YOUR INSTRUCTIONS
Write out each record exactly as given, but do not include the pictures.

****

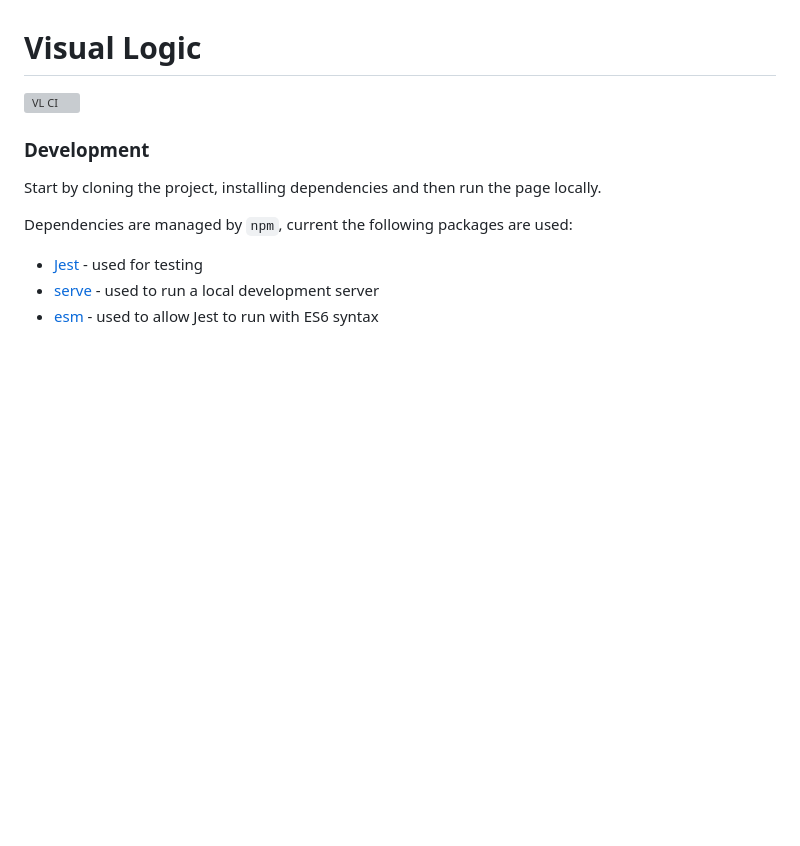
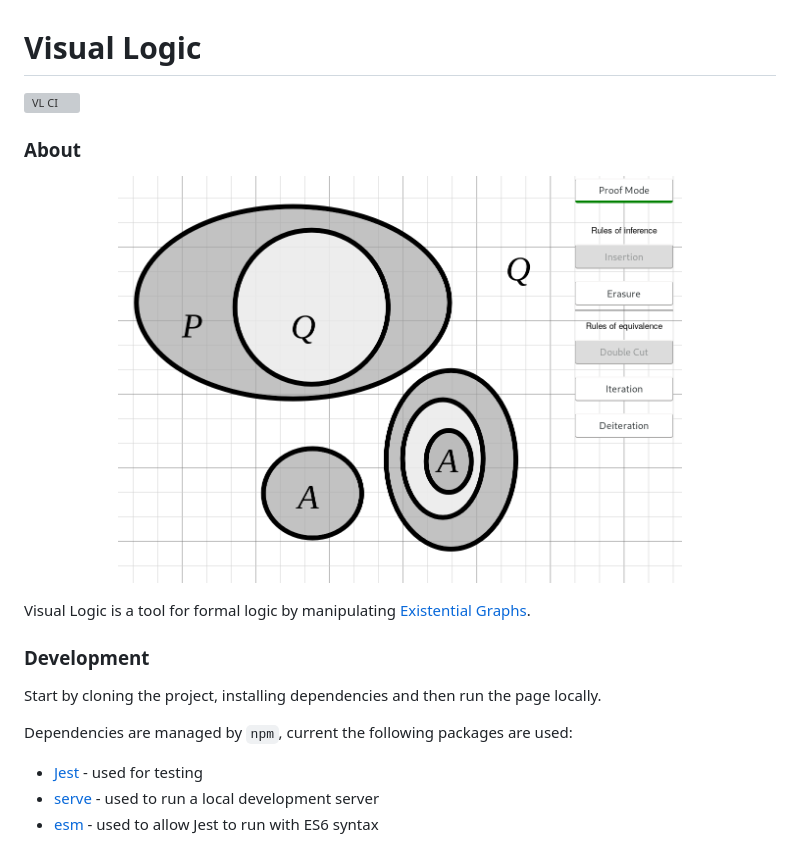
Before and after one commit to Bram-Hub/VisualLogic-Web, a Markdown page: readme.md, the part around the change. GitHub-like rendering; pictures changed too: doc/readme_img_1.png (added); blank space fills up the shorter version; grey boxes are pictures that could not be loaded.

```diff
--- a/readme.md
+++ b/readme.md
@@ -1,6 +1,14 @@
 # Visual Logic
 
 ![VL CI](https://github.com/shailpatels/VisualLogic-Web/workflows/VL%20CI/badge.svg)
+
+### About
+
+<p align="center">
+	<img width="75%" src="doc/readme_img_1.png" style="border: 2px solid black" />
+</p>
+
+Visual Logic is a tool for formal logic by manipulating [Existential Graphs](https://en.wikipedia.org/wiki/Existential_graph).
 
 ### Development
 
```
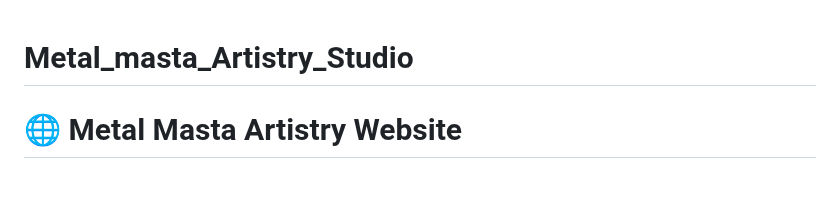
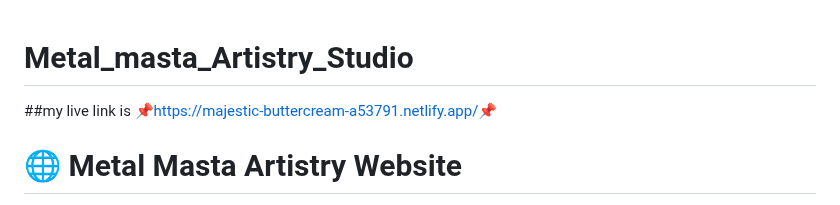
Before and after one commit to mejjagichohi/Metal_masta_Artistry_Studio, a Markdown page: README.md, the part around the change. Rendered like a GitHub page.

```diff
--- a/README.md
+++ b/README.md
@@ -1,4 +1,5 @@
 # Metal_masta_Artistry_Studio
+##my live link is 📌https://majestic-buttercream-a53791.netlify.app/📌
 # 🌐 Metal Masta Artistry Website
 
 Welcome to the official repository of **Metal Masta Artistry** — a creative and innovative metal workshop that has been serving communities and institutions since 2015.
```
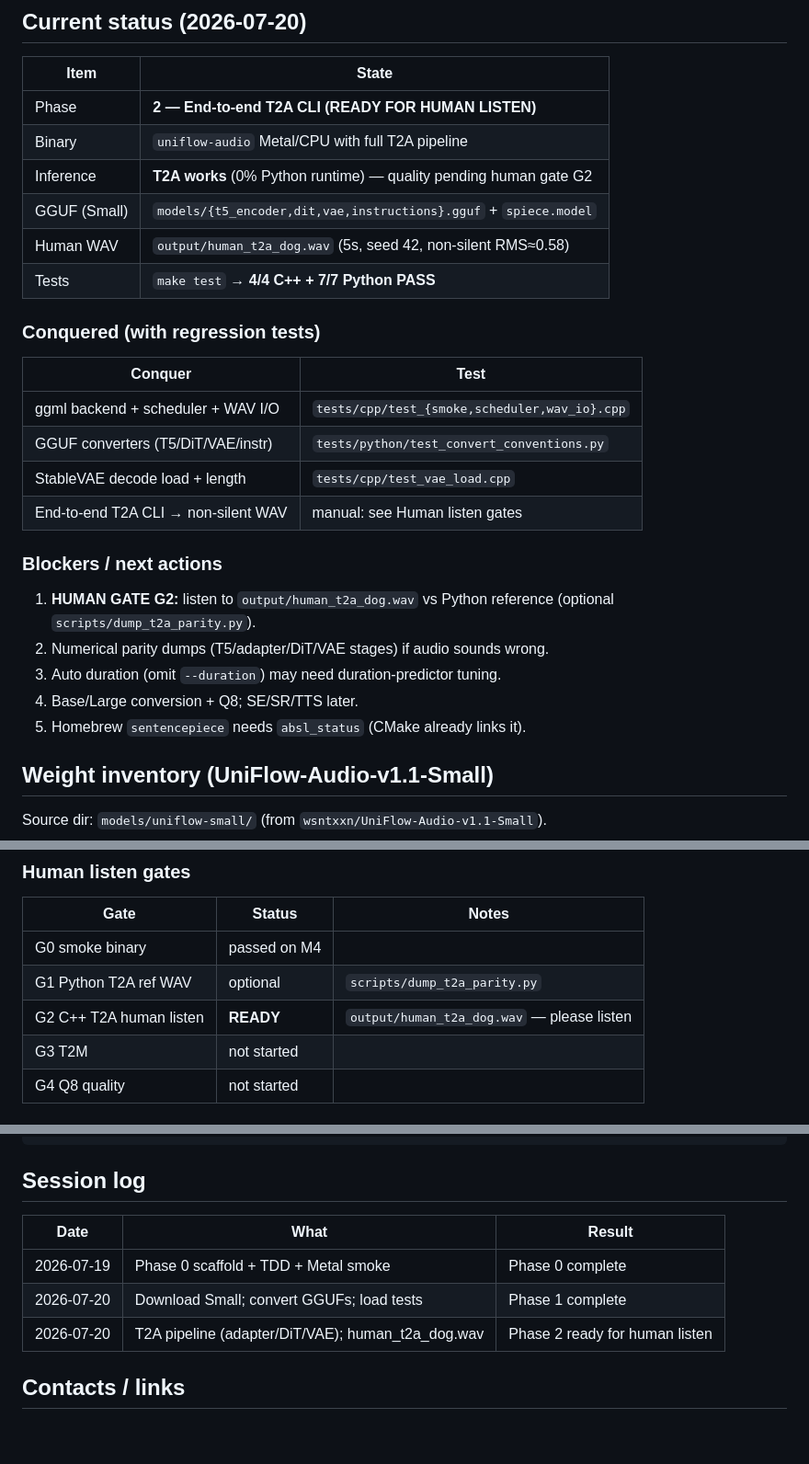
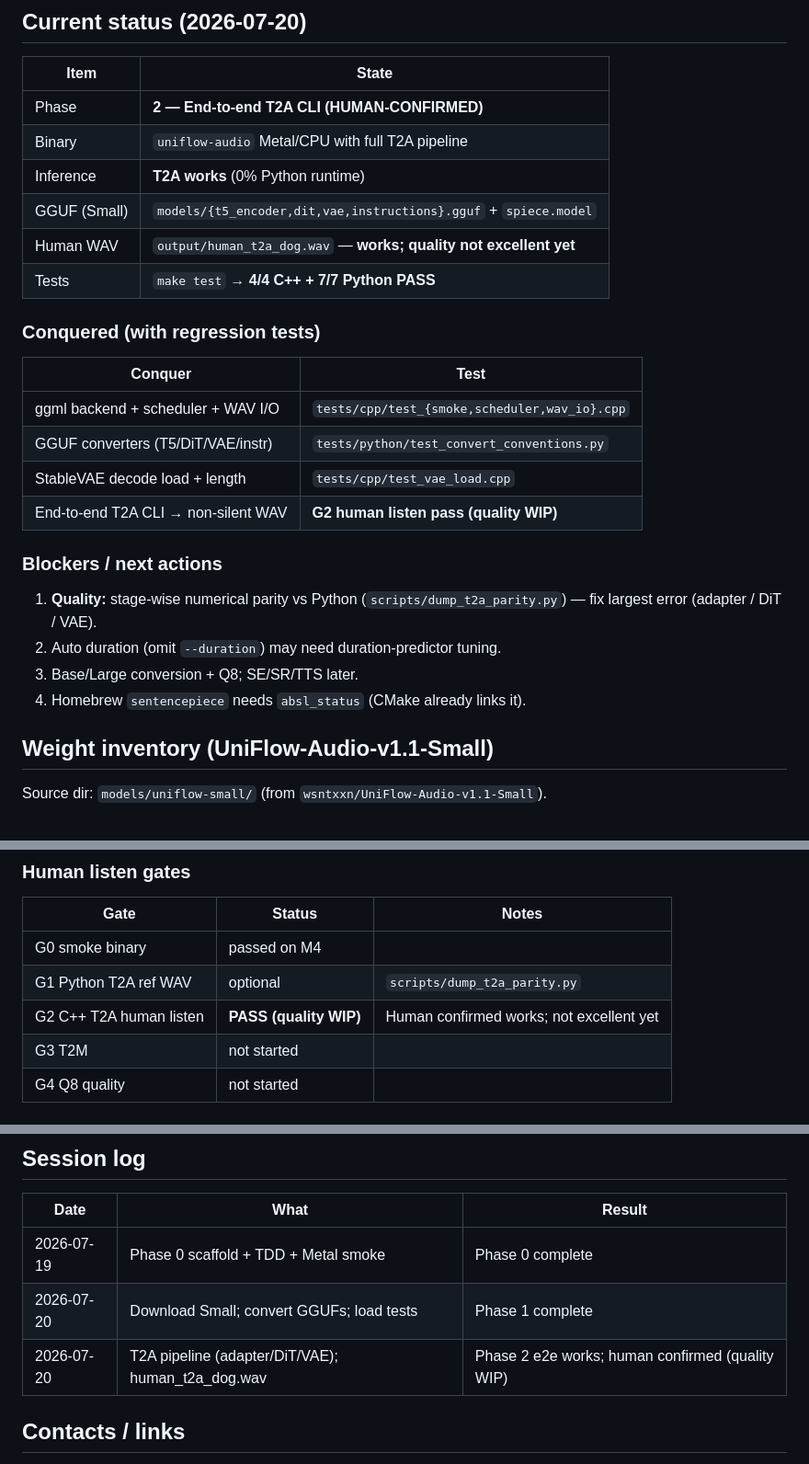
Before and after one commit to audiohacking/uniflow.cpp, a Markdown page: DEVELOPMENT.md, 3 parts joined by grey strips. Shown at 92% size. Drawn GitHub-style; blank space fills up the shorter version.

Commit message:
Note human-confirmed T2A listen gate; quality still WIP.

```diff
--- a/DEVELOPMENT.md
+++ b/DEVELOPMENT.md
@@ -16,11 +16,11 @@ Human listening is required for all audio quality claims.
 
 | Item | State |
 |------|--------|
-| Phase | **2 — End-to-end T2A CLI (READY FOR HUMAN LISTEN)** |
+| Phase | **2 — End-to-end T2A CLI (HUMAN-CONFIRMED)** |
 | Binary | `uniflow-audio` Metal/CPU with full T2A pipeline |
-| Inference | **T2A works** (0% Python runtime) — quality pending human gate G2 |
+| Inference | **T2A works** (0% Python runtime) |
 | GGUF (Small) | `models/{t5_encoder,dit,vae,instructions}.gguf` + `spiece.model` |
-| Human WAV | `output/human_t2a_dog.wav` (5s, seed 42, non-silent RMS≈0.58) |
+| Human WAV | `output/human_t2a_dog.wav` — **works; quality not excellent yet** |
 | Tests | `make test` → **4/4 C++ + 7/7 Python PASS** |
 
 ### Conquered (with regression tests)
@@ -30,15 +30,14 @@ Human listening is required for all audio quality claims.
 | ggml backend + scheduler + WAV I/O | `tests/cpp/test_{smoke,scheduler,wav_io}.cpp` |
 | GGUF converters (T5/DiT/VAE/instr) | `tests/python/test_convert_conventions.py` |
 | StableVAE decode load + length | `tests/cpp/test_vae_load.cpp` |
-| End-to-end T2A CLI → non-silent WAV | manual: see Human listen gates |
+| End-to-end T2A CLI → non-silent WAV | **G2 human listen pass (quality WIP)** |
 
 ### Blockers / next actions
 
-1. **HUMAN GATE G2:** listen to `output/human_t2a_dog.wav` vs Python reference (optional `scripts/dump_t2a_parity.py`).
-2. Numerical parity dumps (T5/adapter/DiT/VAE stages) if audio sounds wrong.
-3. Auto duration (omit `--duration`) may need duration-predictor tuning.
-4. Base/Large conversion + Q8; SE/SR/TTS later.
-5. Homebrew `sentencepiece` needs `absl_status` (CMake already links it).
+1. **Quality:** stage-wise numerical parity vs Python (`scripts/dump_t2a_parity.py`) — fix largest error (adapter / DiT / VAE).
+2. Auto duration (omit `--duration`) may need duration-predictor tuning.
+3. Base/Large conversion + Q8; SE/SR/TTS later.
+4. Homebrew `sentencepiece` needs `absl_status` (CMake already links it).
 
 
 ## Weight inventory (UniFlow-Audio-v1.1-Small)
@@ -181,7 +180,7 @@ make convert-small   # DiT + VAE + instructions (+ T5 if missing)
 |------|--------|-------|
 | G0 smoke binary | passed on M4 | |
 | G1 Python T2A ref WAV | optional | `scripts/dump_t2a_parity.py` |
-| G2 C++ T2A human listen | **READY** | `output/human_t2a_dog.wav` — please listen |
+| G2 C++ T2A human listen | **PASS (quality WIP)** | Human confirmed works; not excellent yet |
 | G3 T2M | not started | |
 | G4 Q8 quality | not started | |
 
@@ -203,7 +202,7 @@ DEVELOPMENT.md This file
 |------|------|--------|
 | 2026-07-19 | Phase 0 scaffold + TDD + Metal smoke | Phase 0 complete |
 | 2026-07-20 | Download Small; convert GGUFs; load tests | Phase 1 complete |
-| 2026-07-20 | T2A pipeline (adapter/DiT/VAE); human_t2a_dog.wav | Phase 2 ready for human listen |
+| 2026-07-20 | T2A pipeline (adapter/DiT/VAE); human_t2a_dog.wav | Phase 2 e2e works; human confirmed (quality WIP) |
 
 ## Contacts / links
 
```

****

SOLUTION
Before and after one commit to Bram-Hub/VisualLogic-Web, a Markdown page: readme.md, the part around the change. GitHub-like rendering; pictures changed too: doc/readme_img_1.png (added); blank space fills up the shorter version; grey boxes are pictures that could not be loaded.

```diff
--- a/readme.md
+++ b/readme.md
@@ -1,6 +1,14 @@
 # Visual Logic
 
 ![VL CI](https://github.com/shailpatels/VisualLogic-Web/workflows/VL%20CI/badge.svg)
+
+### About
+
+<p align="center">
+	<img width="75%" src="doc/readme_img_1.png" style="border: 2px solid black" />
+</p>
+
+Visual Logic is a tool for formal logic by manipulating [Existential Graphs](https://en.wikipedia.org/wiki/Existential_graph).
 
 ### Development
 
```
Before and after one commit to mejjagichohi/Metal_masta_Artistry_Studio, a Markdown page: README.md, the part around the change. Rendered like a GitHub page.

```diff
--- a/README.md
+++ b/README.md
@@ -1,4 +1,5 @@
 # Metal_masta_Artistry_Studio
+##my live link is 📌https://majestic-buttercream-a53791.netlify.app/📌
 # 🌐 Metal Masta Artistry Website
 
 Welcome to the official repository of **Metal Masta Artistry** — a creative and innovative metal workshop that has been serving communities and institutions since 2015.
```
Before and after one commit to audiohacking/uniflow.cpp, a Markdown page: DEVELOPMENT.md, 3 parts joined by grey strips. Shown at 92% size. Drawn GitHub-style; blank space fills up the shorter version.

Commit message:
Note human-confirmed T2A listen gate; quality still WIP.

```diff
--- a/DEVELOPMENT.md
+++ b/DEVELOPMENT.md
@@ -16,11 +16,11 @@ Human listening is required for all audio quality claims.
 
 | Item | State |
 |------|--------|
-| Phase | **2 — End-to-end T2A CLI (READY FOR HUMAN LISTEN)** |
+| Phase | **2 — End-to-end T2A CLI (HUMAN-CONFIRMED)** |
 | Binary | `uniflow-audio` Metal/CPU with full T2A pipeline |
-| Inference | **T2A works** (0% Python runtime) — quality pending human gate G2 |
+| Inference | **T2A works** (0% Python runtime) |
 | GGUF (Small) | `models/{t5_encoder,dit,vae,instructions}.gguf` + `spiece.model` |
-| Human WAV | `output/human_t2a_dog.wav` (5s, seed 42, non-silent RMS≈0.58) |
+| Human WAV | `output/human_t2a_dog.wav` — **works; quality not excellent yet** |
 | Tests | `make test` → **4/4 C++ + 7/7 Python PASS** |
 
 ### Conquered (with regression tests)
@@ -30,15 +30,14 @@ Human listening is required for all audio quality claims.
 | ggml backend + scheduler + WAV I/O | `tests/cpp/test_{smoke,scheduler,wav_io}.cpp` |
 | GGUF converters (T5/DiT/VAE/instr) | `tests/python/test_convert_conventions.py` |
 | StableVAE decode load + length | `tests/cpp/test_vae_load.cpp` |
-| End-to-end T2A CLI → non-silent WAV | manual: see Human listen gates |
+| End-to-end T2A CLI → non-silent WAV | **G2 human listen pass (quality WIP)** |
 
 ### Blockers / next actions
 
-1. **HUMAN GATE G2:** listen to `output/human_t2a_dog.wav` vs Python reference (optional `scripts/dump_t2a_parity.py`).
-2. Numerical parity dumps (T5/adapter/DiT/VAE stages) if audio sounds wrong.
-3. Auto duration (omit `--duration`) may need duration-predictor tuning.
-4. Base/Large conversion + Q8; SE/SR/TTS later.
-5. Homebrew `sentencepiece` needs `absl_status` (CMake already links it).
+1. **Quality:** stage-wise numerical parity vs Python (`scripts/dump_t2a_parity.py`) — fix largest error (adapter / DiT / VAE).
+2. Auto duration (omit `--duration`) may need duration-predictor tuning.
+3. Base/Large conversion + Q8; SE/SR/TTS later.
+4. Homebrew `sentencepiece` needs `absl_status` (CMake already links it).
 
 
 ## Weight inventory (UniFlow-Audio-v1.1-Small)
@@ -181,7 +180,7 @@ make convert-small   # DiT + VAE + instructions (+ T5 if missing)
 |------|--------|-------|
 | G0 smoke binary | passed on M4 | |
 | G1 Python T2A ref WAV | optional | `scripts/dump_t2a_parity.py` |
-| G2 C++ T2A human listen | **READY** | `output/human_t2a_dog.wav` — please listen |
+| G2 C++ T2A human listen | **PASS (quality WIP)** | Human confirmed works; not excellent yet |
 | G3 T2M | not started | |
 | G4 Q8 quality | not started | |
 
@@ -203,7 +202,7 @@ DEVELOPMENT.md This file
 |------|------|--------|
 | 2026-07-19 | Phase 0 scaffold + TDD + Metal smoke | Phase 0 complete |
 | 2026-07-20 | Download Small; convert GGUFs; load tests | Phase 1 complete |
-| 2026-07-20 | T2A pipeline (adapter/DiT/VAE); human_t2a_dog.wav | Phase 2 ready for human listen |
+| 2026-07-20 | T2A pipeline (adapter/DiT/VAE); human_t2a_dog.wav | Phase 2 e2e works; human confirmed (quality WIP) |
 
 ## Contacts / links
 
```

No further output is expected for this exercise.